Nagendra Prasad Yadav, a forest environment expert, said that several settlements in the Chure and the Tarai are at high risk of soil erosion and water shortage due to the unplanned road construction, deforestation and excessive extraction of riverbeds materials in the area.
“Natural sources of water originating from the foothills of Chure are gradually drying up in the last few years. The first layer of the underground water in Bhawar (the area between Chure and the Tarai) has dried up now,” said Yadav. He warns about the future of the Tarai region if the deterioration of the Chure range continues. “The fertile Tarai belt could turn into a desert unless rampant extraction of riverbed materials and deforestation are controlled in the Chure region,” he said.
According to him, the destruction of the Chure region in Kailali and Kanchanpur districts of Sudurpaschim Province is worse compared to the other parts of Chure in the country.
Tarai region, as conservation experts claim, is also at a high risk of floods and inundation during the rainy season. Bijaya Shrestha, an ecologist, said that the beds of the rivers and streams have risen in recent years due to increased siltation. “The rivers and streams were about 5-10 metres wide until two decades ago. They are as wide as 500 metres now,” said Shrestha, asserting that the rampant deforestation and haphazard extraction of riverbed materials in the Chure region are the main causes of floods and inundation in Tarai districts.
According to him, the flooded streams like Khutiya, Gauriganga, Pathariya, Kada among others destroy cultivable land in Kailali every rainy season.

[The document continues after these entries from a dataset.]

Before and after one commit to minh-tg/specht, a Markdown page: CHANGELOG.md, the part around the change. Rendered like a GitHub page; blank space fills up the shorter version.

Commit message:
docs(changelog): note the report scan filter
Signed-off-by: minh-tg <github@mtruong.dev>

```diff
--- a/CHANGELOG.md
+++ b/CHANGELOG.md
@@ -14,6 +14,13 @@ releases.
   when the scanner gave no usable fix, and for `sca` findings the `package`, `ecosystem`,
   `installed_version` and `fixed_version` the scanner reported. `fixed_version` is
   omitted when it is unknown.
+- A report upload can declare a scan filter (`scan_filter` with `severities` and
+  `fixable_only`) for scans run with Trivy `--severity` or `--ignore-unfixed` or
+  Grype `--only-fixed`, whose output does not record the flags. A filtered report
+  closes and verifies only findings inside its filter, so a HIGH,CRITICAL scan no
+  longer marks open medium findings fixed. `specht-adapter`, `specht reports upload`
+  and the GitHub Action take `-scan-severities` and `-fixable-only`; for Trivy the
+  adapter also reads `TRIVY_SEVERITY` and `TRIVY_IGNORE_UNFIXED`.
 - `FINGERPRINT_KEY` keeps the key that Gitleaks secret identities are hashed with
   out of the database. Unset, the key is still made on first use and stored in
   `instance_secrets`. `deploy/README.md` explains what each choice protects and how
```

The excessive extraction of sands and pebbles goes unchecked in the Godawari, Khutiya, Gauriganga, Khaniya, Machheli and Bagun among other rivers and streams in Kailali.
The local units have awarded contracts to various companies for the extraction of riverbed materials.
“The local units do not take sustainable approaches nor do they have environment-friendly plans and policies to protect the Chure area,” said forest and environment expert Ramesh Chand. “They are more eager to make short-term gains at the expense of the environment, and allow haphazard extraction of riverbed materials in the fragile Chure area. They don’t even monitor whether the contractors are abiding by the environmental impact assessment as they excavate riverbed materials,” he said.
According to Chand, the Chure region is being destroyed due to unplanned development activities such as the construction of roads, drinking water and irrigation projects in the area. Chure and Mohanyal rural municipalities lie in the Chure region of Kailali district. Both local units have prioritised road construction in their annual budgets. Chure Rural Municipality commenced road construction in Sahajpur, Aalad, Deurali, Mauri, Chaumala and Phaltude areas while Mohanyal has five road projects in the Chure region.